REQUIREMENT » The answer should match the entries that follow exactly, except that no image appears in it.

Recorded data
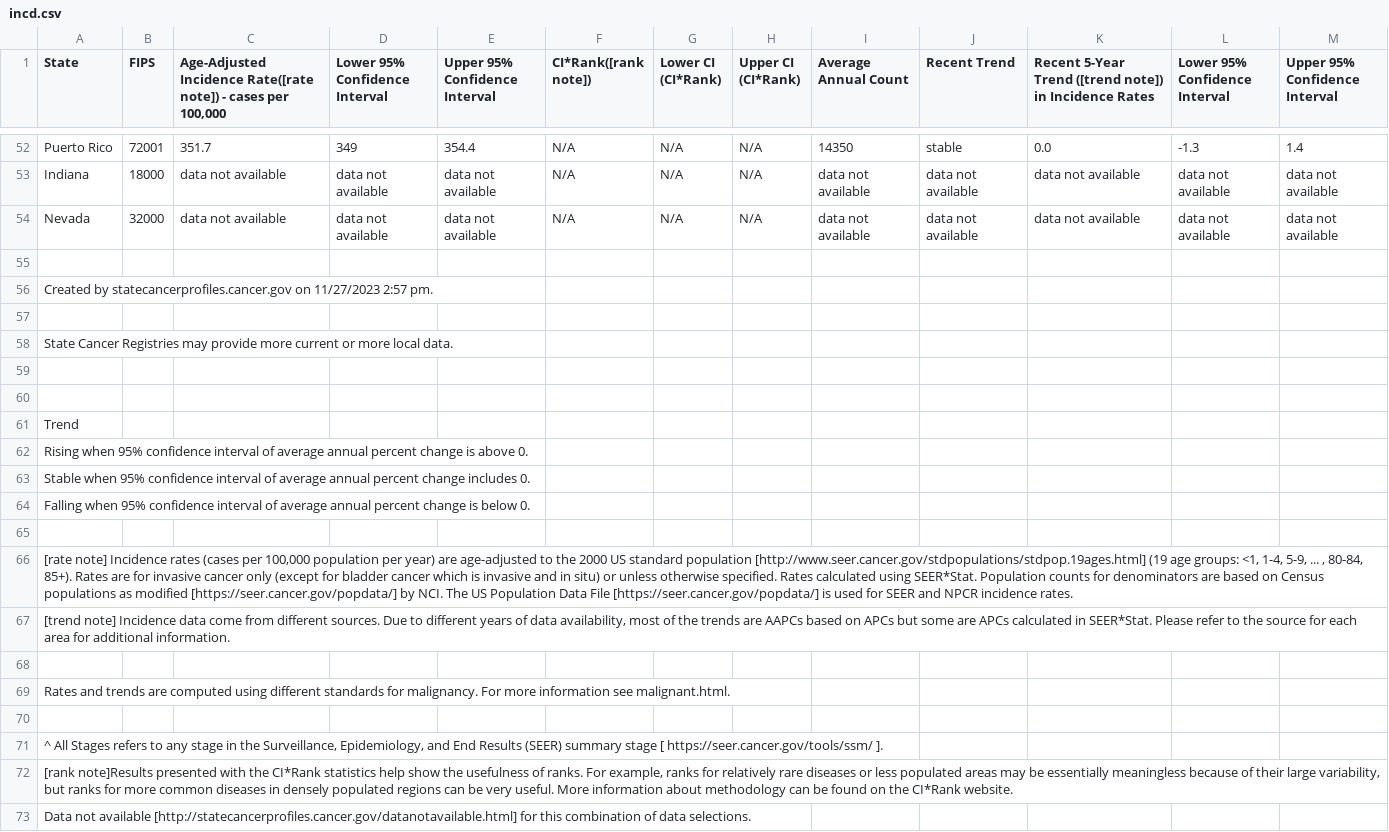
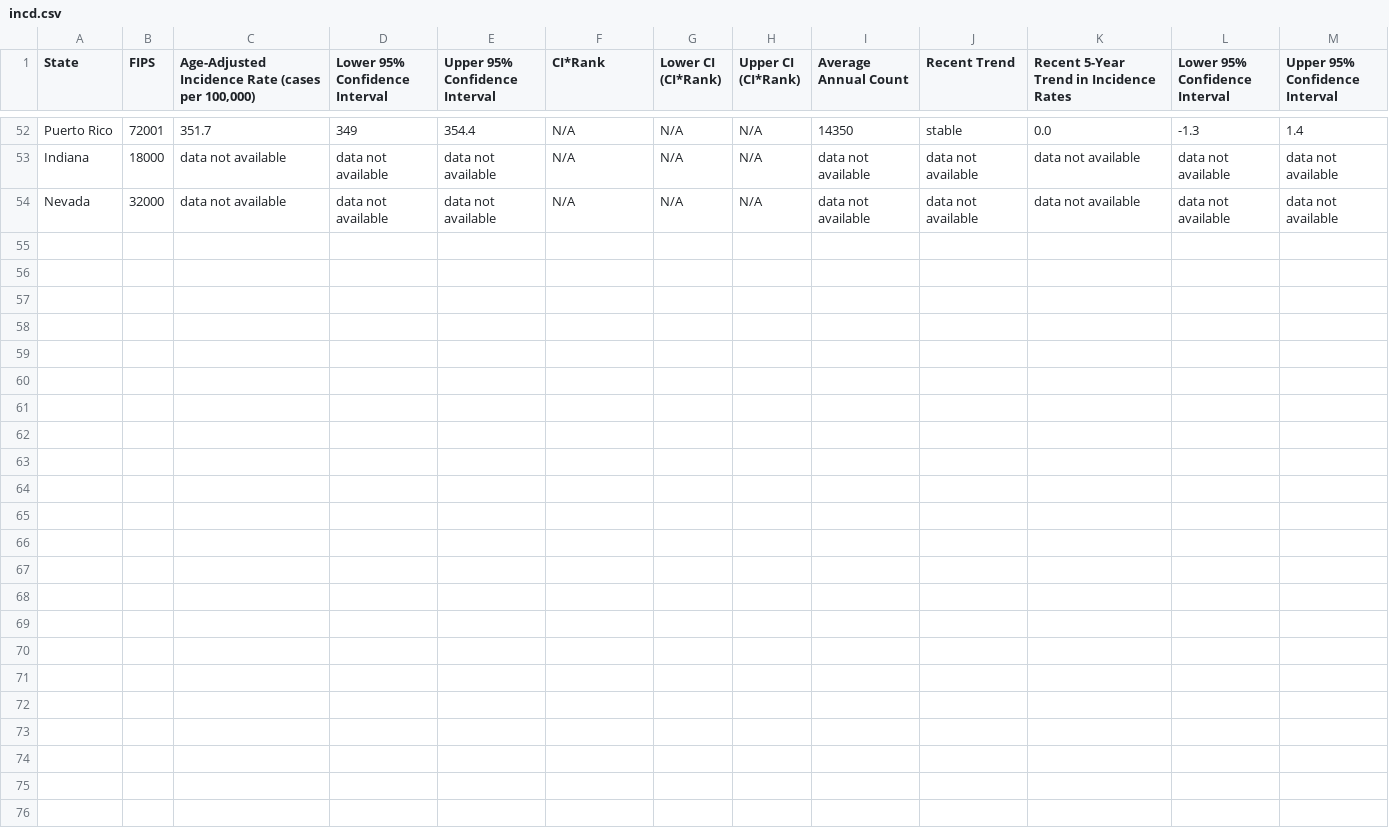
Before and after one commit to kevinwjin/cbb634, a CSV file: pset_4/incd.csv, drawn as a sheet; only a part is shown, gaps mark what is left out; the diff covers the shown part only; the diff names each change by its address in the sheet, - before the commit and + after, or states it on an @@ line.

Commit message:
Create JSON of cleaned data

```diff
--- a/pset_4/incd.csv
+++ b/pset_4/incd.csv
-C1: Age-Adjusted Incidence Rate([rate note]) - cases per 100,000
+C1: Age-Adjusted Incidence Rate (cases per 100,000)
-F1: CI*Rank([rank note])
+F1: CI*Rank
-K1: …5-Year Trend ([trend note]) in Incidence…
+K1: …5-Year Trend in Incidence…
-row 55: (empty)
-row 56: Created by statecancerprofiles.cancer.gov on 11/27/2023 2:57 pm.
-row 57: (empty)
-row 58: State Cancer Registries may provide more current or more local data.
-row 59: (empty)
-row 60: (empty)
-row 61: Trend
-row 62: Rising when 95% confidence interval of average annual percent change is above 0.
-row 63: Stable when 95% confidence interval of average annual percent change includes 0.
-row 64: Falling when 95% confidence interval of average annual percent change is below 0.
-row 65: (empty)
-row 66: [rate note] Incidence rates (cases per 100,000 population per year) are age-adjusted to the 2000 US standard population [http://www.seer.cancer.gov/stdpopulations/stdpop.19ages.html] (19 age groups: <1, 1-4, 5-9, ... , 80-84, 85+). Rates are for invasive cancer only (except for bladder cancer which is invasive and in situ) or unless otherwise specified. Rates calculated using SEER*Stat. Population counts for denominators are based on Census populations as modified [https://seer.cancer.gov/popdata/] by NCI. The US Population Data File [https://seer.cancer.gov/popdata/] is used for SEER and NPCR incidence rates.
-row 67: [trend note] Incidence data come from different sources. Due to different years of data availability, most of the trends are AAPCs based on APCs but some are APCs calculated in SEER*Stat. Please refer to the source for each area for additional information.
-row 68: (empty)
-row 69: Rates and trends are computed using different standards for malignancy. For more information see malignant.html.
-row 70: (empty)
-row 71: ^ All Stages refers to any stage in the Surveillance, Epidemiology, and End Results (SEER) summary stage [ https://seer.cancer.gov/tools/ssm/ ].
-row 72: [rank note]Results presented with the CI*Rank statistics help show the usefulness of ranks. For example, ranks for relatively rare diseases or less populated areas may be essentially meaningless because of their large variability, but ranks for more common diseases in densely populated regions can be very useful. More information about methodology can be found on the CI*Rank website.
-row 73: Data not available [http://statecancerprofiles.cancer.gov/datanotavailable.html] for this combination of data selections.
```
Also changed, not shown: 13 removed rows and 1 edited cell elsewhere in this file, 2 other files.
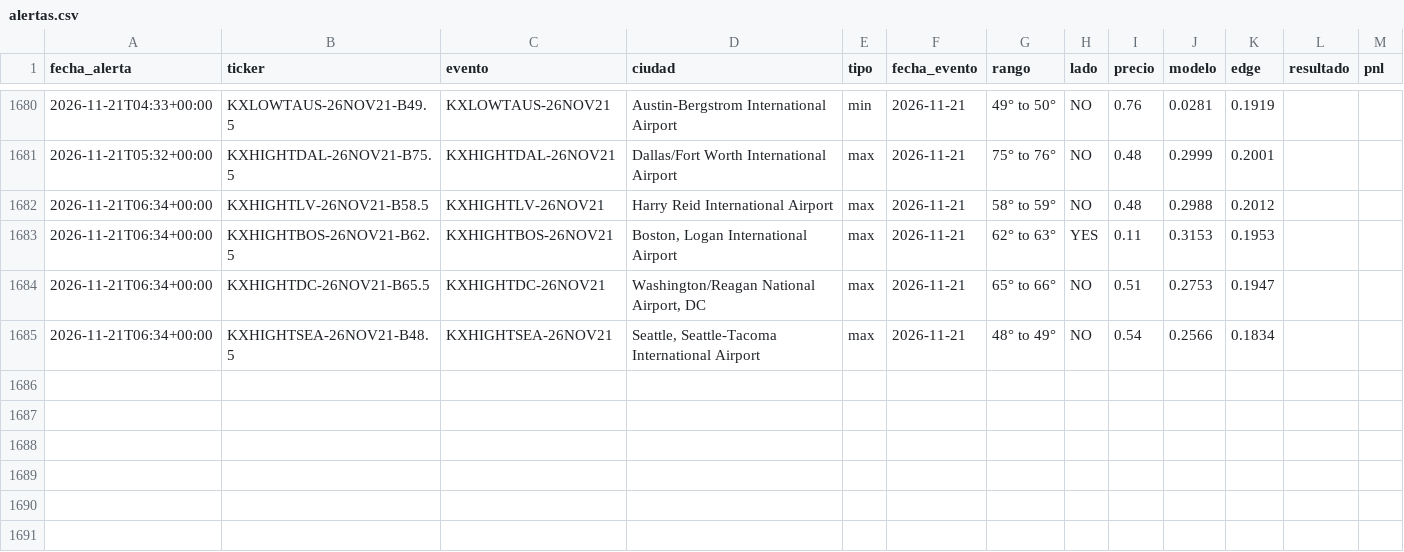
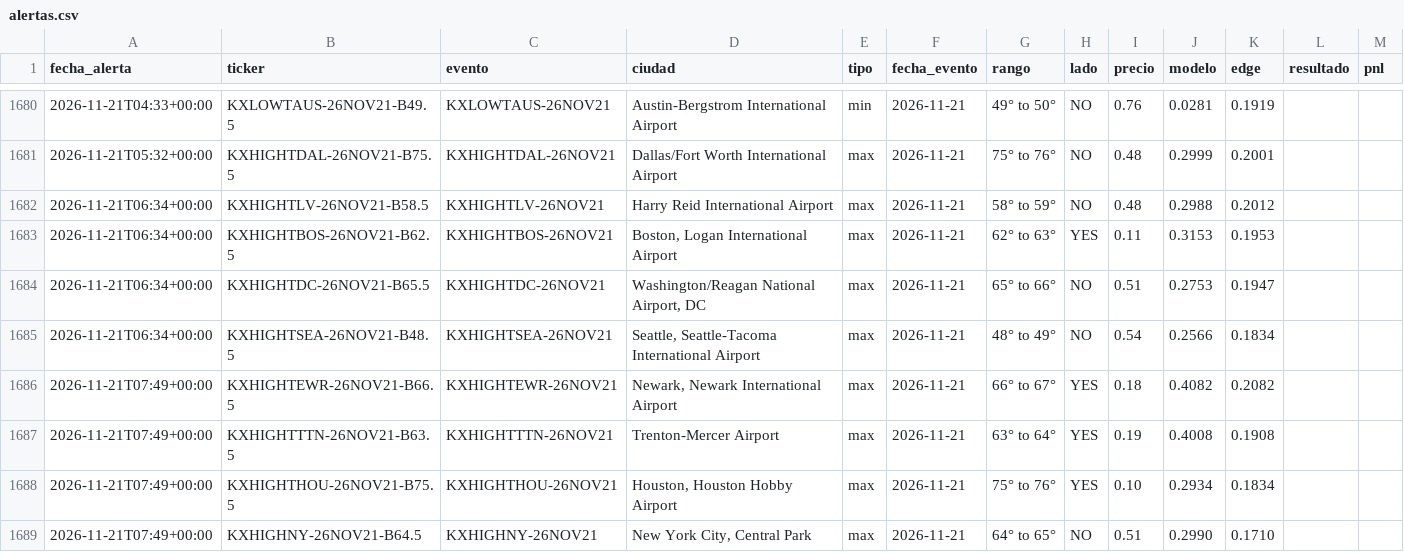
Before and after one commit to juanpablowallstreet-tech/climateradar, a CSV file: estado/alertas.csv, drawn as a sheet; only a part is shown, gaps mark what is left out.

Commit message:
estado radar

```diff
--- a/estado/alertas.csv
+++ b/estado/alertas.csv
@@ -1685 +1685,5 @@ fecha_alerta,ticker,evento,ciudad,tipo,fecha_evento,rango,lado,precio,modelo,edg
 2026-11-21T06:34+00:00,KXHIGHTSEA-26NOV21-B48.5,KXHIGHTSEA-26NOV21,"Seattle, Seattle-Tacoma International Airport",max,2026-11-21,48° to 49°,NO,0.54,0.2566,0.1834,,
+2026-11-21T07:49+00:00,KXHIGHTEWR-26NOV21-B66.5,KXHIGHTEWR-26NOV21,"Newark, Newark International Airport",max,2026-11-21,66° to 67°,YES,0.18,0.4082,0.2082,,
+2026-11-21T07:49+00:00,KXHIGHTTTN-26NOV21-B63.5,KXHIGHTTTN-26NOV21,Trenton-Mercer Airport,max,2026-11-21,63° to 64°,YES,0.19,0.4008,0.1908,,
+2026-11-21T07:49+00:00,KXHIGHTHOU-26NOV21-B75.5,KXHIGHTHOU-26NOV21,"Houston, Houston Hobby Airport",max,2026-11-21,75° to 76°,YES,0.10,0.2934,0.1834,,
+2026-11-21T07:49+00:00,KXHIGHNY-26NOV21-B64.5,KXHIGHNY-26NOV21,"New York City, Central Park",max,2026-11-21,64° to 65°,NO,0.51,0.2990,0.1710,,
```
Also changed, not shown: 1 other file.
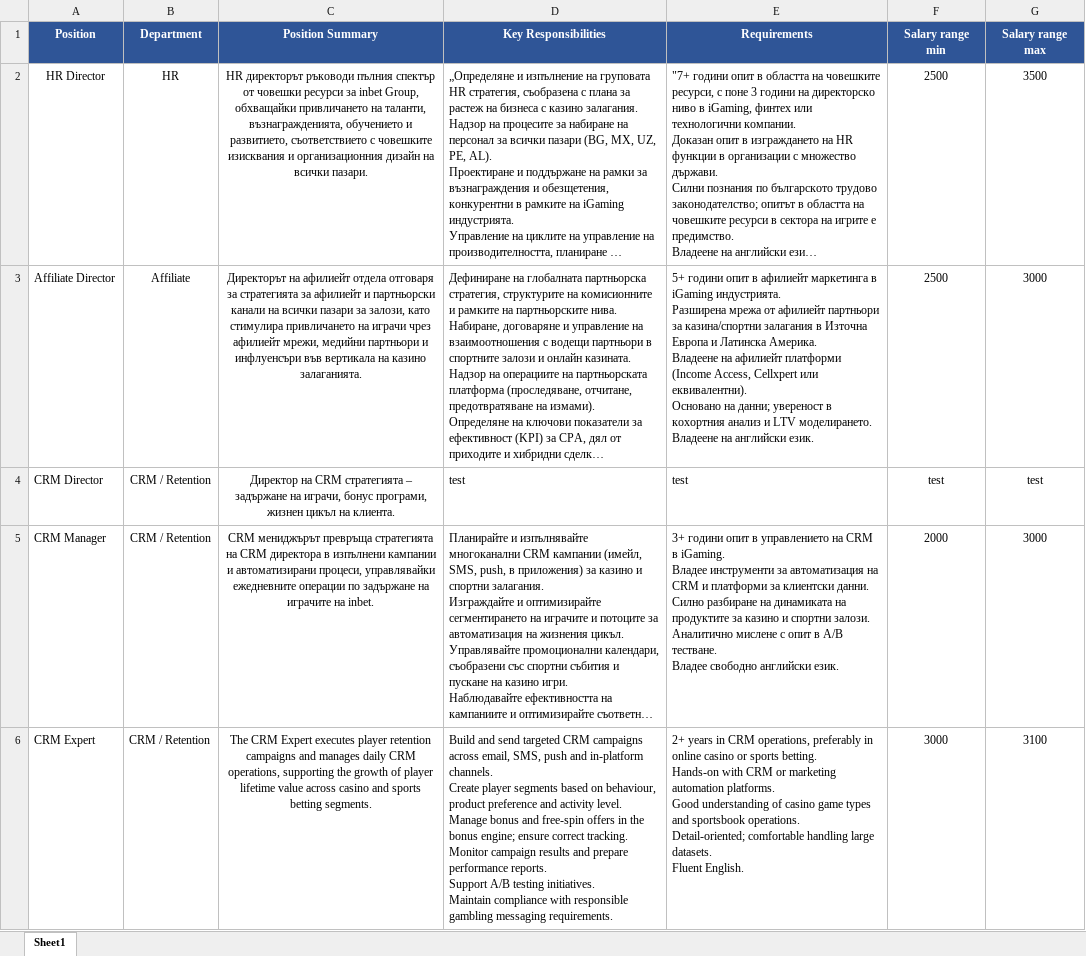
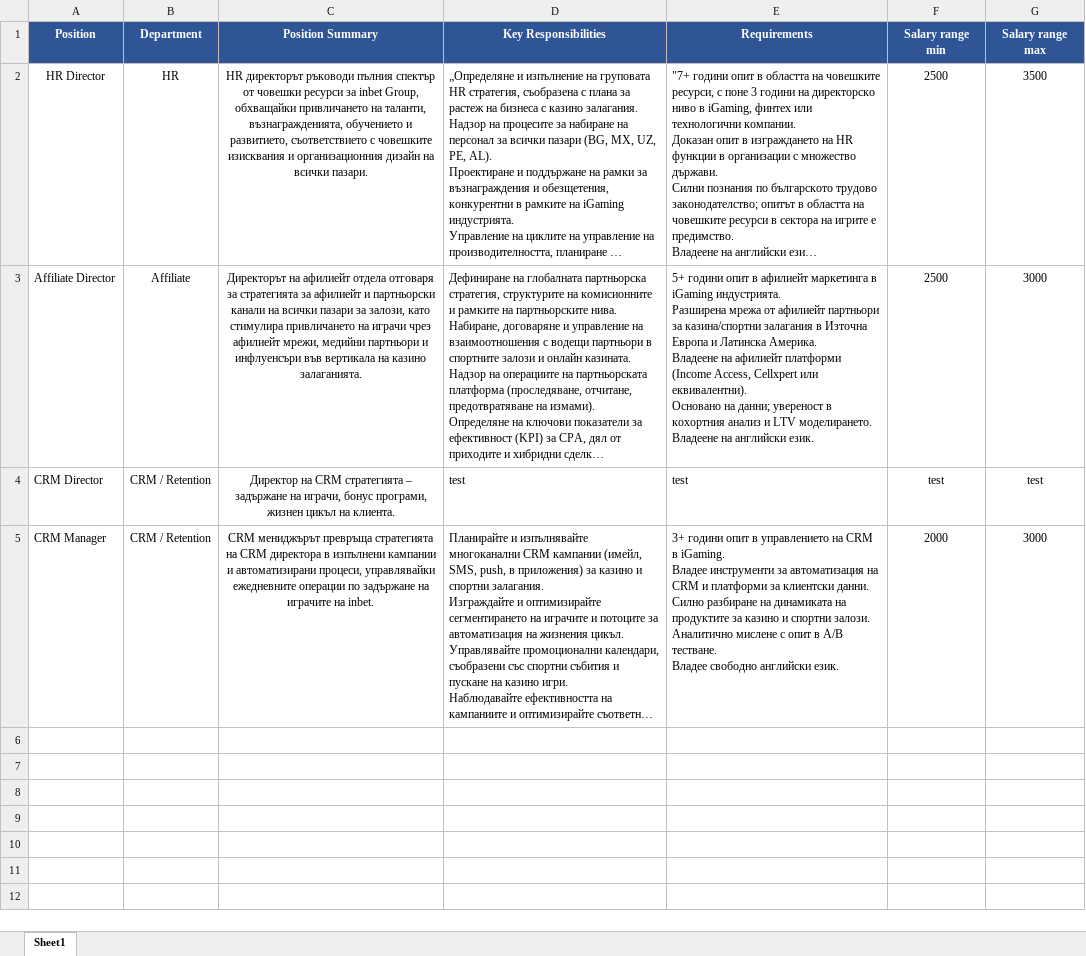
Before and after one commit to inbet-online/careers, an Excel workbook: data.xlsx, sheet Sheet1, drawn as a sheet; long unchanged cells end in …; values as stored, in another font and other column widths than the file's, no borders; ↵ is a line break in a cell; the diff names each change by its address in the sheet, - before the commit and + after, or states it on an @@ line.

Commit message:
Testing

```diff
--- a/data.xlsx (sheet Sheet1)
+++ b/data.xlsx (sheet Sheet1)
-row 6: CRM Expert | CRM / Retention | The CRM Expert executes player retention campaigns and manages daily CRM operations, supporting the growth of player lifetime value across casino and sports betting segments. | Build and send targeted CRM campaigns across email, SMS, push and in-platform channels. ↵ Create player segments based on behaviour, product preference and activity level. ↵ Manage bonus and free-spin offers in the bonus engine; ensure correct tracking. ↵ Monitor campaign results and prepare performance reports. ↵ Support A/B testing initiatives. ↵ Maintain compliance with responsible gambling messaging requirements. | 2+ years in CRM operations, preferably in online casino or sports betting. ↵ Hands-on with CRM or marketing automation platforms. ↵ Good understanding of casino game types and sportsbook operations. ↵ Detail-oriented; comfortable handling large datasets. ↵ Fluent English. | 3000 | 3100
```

SOLUTION FOR THIS EXERCISE »
Before and after one commit to kevinwjin/cbb634, a CSV file: pset_4/incd.csv, drawn as a sheet; only a part is shown, gaps mark what is left out; the diff covers the shown part only; the diff names each change by its address in the sheet, - before the commit and + after, or states it on an @@ line.

Commit message:
Create JSON of cleaned data

```diff
--- a/pset_4/incd.csv
+++ b/pset_4/incd.csv
-C1: Age-Adjusted Incidence Rate([rate note]) - cases per 100,000
+C1: Age-Adjusted Incidence Rate (cases per 100,000)
-F1: CI*Rank([rank note])
+F1: CI*Rank
-K1: …5-Year Trend ([trend note]) in Incidence…
+K1: …5-Year Trend in Incidence…
-row 55: (empty)
-row 56: Created by statecancerprofiles.cancer.gov on 11/27/2023 2:57 pm.
-row 57: (empty)
-row 58: State Cancer Registries may provide more current or more local data.
-row 59: (empty)
-row 60: (empty)
-row 61: Trend
-row 62: Rising when 95% confidence interval of average annual percent change is above 0.
-row 63: Stable when 95% confidence interval of average annual percent change includes 0.
-row 64: Falling when 95% confidence interval of average annual percent change is below 0.
-row 65: (empty)
-row 66: [rate note] Incidence rates (cases per 100,000 population per year) are age-adjusted to the 2000 US standard population [http://www.seer.cancer.gov/stdpopulations/stdpop.19ages.html] (19 age groups: <1, 1-4, 5-9, ... , 80-84, 85+). Rates are for invasive cancer only (except for bladder cancer which is invasive and in situ) or unless otherwise specified. Rates calculated using SEER*Stat. Population counts for denominators are based on Census populations as modified [https://seer.cancer.gov/popdata/] by NCI. The US Population Data File [https://seer.cancer.gov/popdata/] is used for SEER and NPCR incidence rates.
-row 67: [trend note] Incidence data come from different sources. Due to different years of data availability, most of the trends are AAPCs based on APCs but some are APCs calculated in SEER*Stat. Please refer to the source for each area for additional information.
-row 68: (empty)
-row 69: Rates and trends are computed using different standards for malignancy. For more information see malignant.html.
-row 70: (empty)
-row 71: ^ All Stages refers to any stage in the Surveillance, Epidemiology, and End Results (SEER) summary stage [ https://seer.cancer.gov/tools/ssm/ ].
-row 72: [rank note]Results presented with the CI*Rank statistics help show the usefulness of ranks. For example, ranks for relatively rare diseases or less populated areas may be essentially meaningless because of their large variability, but ranks for more common diseases in densely populated regions can be very useful. More information about methodology can be found on the CI*Rank website.
-row 73: Data not available [http://statecancerprofiles.cancer.gov/datanotavailable.html] for this combination of data selections.
```
Also changed, not shown: 13 removed rows and 1 edited cell elsewhere in this file, 2 other files.
Before and after one commit to juanpablowallstreet-tech/climateradar, a CSV file: estado/alertas.csv, drawn as a sheet; only a part is shown, gaps mark what is left out.

Commit message:
estado radar

```diff
--- a/estado/alertas.csv
+++ b/estado/alertas.csv
@@ -1685 +1685,5 @@ fecha_alerta,ticker,evento,ciudad,tipo,fecha_evento,rango,lado,precio,modelo,edg
 2026-11-21T06:34+00:00,KXHIGHTSEA-26NOV21-B48.5,KXHIGHTSEA-26NOV21,"Seattle, Seattle-Tacoma International Airport",max,2026-11-21,48° to 49°,NO,0.54,0.2566,0.1834,,
+2026-11-21T07:49+00:00,KXHIGHTEWR-26NOV21-B66.5,KXHIGHTEWR-26NOV21,"Newark, Newark International Airport",max,2026-11-21,66° to 67°,YES,0.18,0.4082,0.2082,,
+2026-11-21T07:49+00:00,KXHIGHTTTN-26NOV21-B63.5,KXHIGHTTTN-26NOV21,Trenton-Mercer Airport,max,2026-11-21,63° to 64°,YES,0.19,0.4008,0.1908,,
+2026-11-21T07:49+00:00,KXHIGHTHOU-26NOV21-B75.5,KXHIGHTHOU-26NOV21,"Houston, Houston Hobby Airport",max,2026-11-21,75° to 76°,YES,0.10,0.2934,0.1834,,
+2026-11-21T07:49+00:00,KXHIGHNY-26NOV21-B64.5,KXHIGHNY-26NOV21,"New York City, Central Park",max,2026-11-21,64° to 65°,NO,0.51,0.2990,0.1710,,
```
Also changed, not shown: 1 other file.
Before and after one commit to inbet-online/careers, an Excel workbook: data.xlsx, sheet Sheet1, drawn as a sheet; long unchanged cells end in …; values as stored, in another font and other column widths than the file's, no borders; ↵ is a line break in a cell; the diff names each change by its address in the sheet, - before the commit and + after, or states it on an @@ line.

Commit message:
Testing

```diff
--- a/data.xlsx (sheet Sheet1)
+++ b/data.xlsx (sheet Sheet1)
-row 6: CRM Expert | CRM / Retention | The CRM Expert executes player retention campaigns and manages daily CRM operations, supporting the growth of player lifetime value across casino and sports betting segments. | Build and send targeted CRM campaigns across email, SMS, push and in-platform channels. ↵ Create player segments based on behaviour, product preference and activity level. ↵ Manage bonus and free-spin offers in the bonus engine; ensure correct tracking. ↵ Monitor campaign results and prepare performance reports. ↵ Support A/B testing initiatives. ↵ Maintain compliance with responsible gambling messaging requirements. | 2+ years in CRM operations, preferably in online casino or sports betting. ↵ Hands-on with CRM or marketing automation platforms. ↵ Good understanding of casino game types and sportsbook operations. ↵ Detail-oriented; comfortable handling large datasets. ↵ Fluent English. | 3000 | 3100
```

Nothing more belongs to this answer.